And, I do find more and more pleasure nostalgically returning to old science fiction, and I don’t think I’m alone. Maybe I can keep it in my head. I think it is a mentally good thing to have a specialty to care for when aging.
Here are some sites I read by fans of old science fiction stories. (There are more, but memory limits me at the moment. Be sure and send me your link if you focus on this era of science fiction.)
- Galactic Journey
- Black Gate: Magazines
- Black Gate: Rich Horton
- Strange at Ecbatan (Rich Horton’s blog)
- SF Magazines
- Science Fiction and Other Suspect Ruminations
- The Space Merchants
- SciFi at Dark Roasted Blend
- Tangent Online
- Escape Pod
- Best SF
- Locus Online: Short Fiction
- Free Speculative Fiction Online

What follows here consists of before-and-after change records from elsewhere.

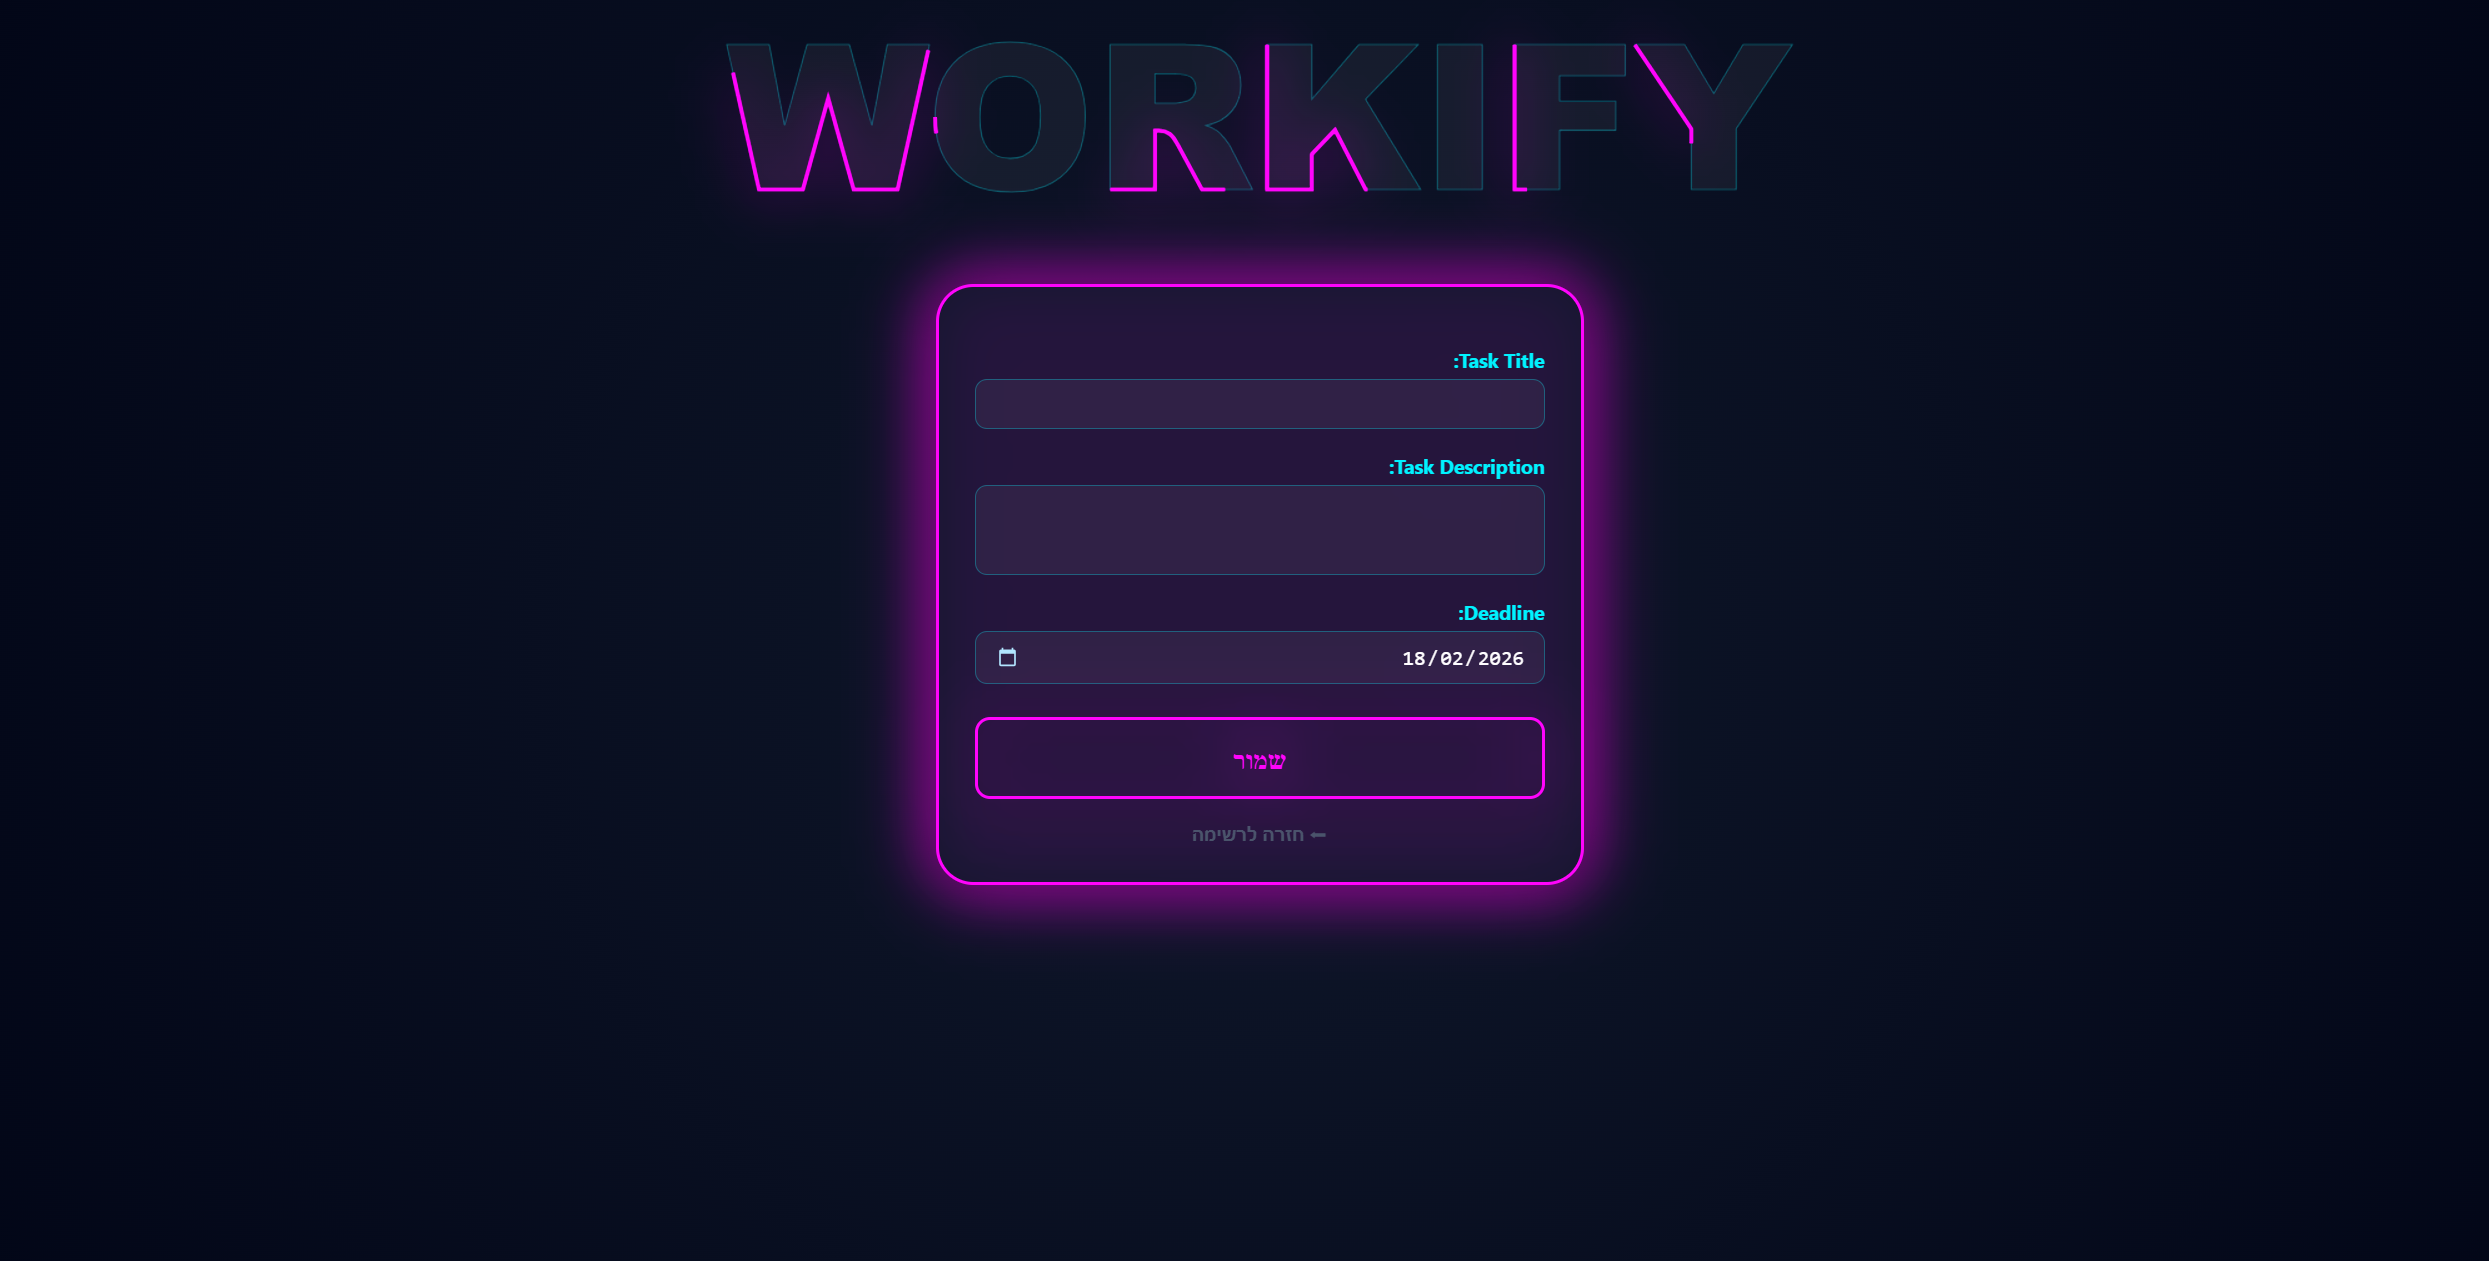
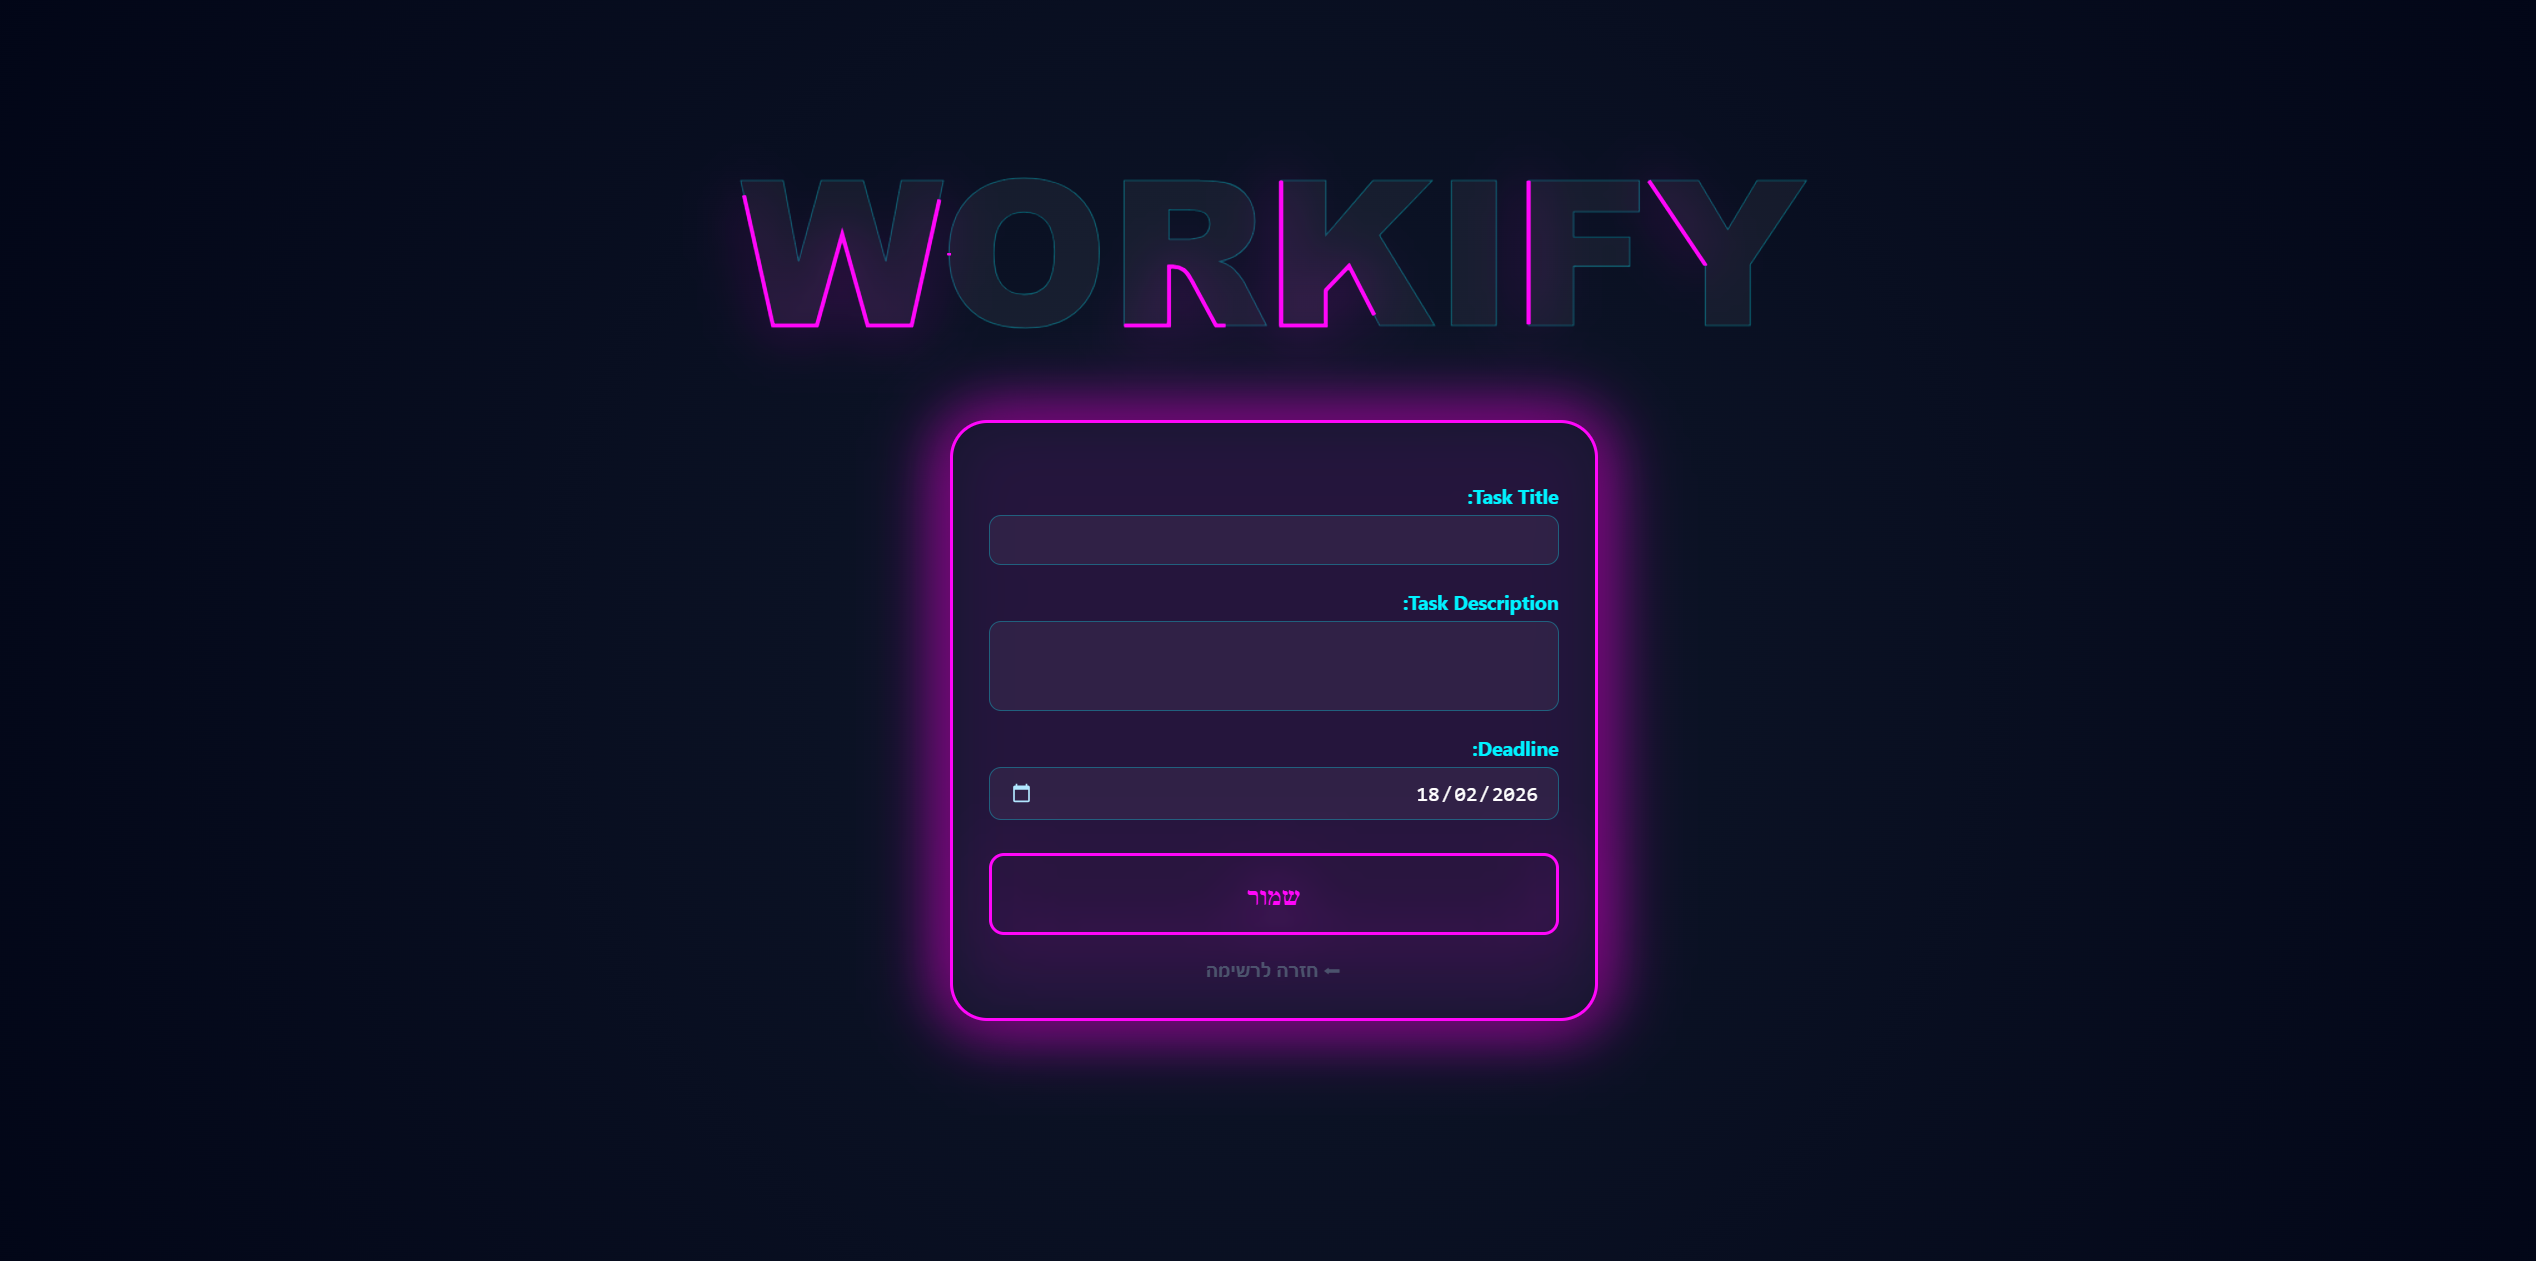
update again project with img

diff --git a/DjangoProject/DjangoApp/templates/taskForm.html b/DjangoProject/DjangoApp/templates/taskForm.html
@@ -33,8 +33,8 @@
             display: flex;
             flex-direction: column;
             align-items: center;
-            justify-content: flex-start; /* הצמדה למעלה */
-            padding-top: 2vh; /* רווח קטן מהתקרה */
+            justify-content: flex-start;
+            padding-top: 12vh;
         }
 
         /* לוגו קטן ומהיר */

- Sweet Freedom
These are the stories I have for The Best Science Fiction Stories: 1951 edited Everett F. Bleiler and T. E. Dikty. Links are to ISFDB. This goes to show how well some stories from 1950 have lasted, although I should admit that the anthologies I own them in were assembled decades ago. I guess I should admit that they are mostly forgotten stories.
Stories I Have in Anthologies
- “The Mindworm” by C. M. Kornbluth in His Share of Glory (audio edition)
- “Process” by A. E. van Vogt in Isaac Asimov Presents the Golden Years of Science Fiction: Sixth Series
- “Oddy and Id” by Alfred Best in Isaac Asimov Presents the Golden Years of Science Fiction: Sixth Series
- “To Serve Man” by Damon Knight in multiple anthologies
- “Born of Man and Woman” by Richard Matheson in multiple anthologies
- “The Fox and the Forest” by Ray Bradbury in The Illustrated Man
- “The New Reality” by Charles L. Harness in Isaac Asimov Presents the Golden Years of Science Fiction: Sixth Series
- “Coming Attraction” by Fritz Leiber in multiple anthologies
Stories I Have in Magazines
- “The Gnurrs Come from the Voodvork Out” by R. Bretnor
- “The Star Ducks” by Bill Brown
- “Not to Be Opened” by Roger Flint Young
- “The Last Martian” by Fredric Brown
Stories I Don’t Have
- “The Santa Claus Planet” by Frank M. Robinson
- “Forget-Me-Not” by William F. Temple
- “Trespass!” by Poul Anderson and Gordon R. Dickson
- “Summer Wear” by L. Sprague de Camp
- “Two Face” Frank Belknap Long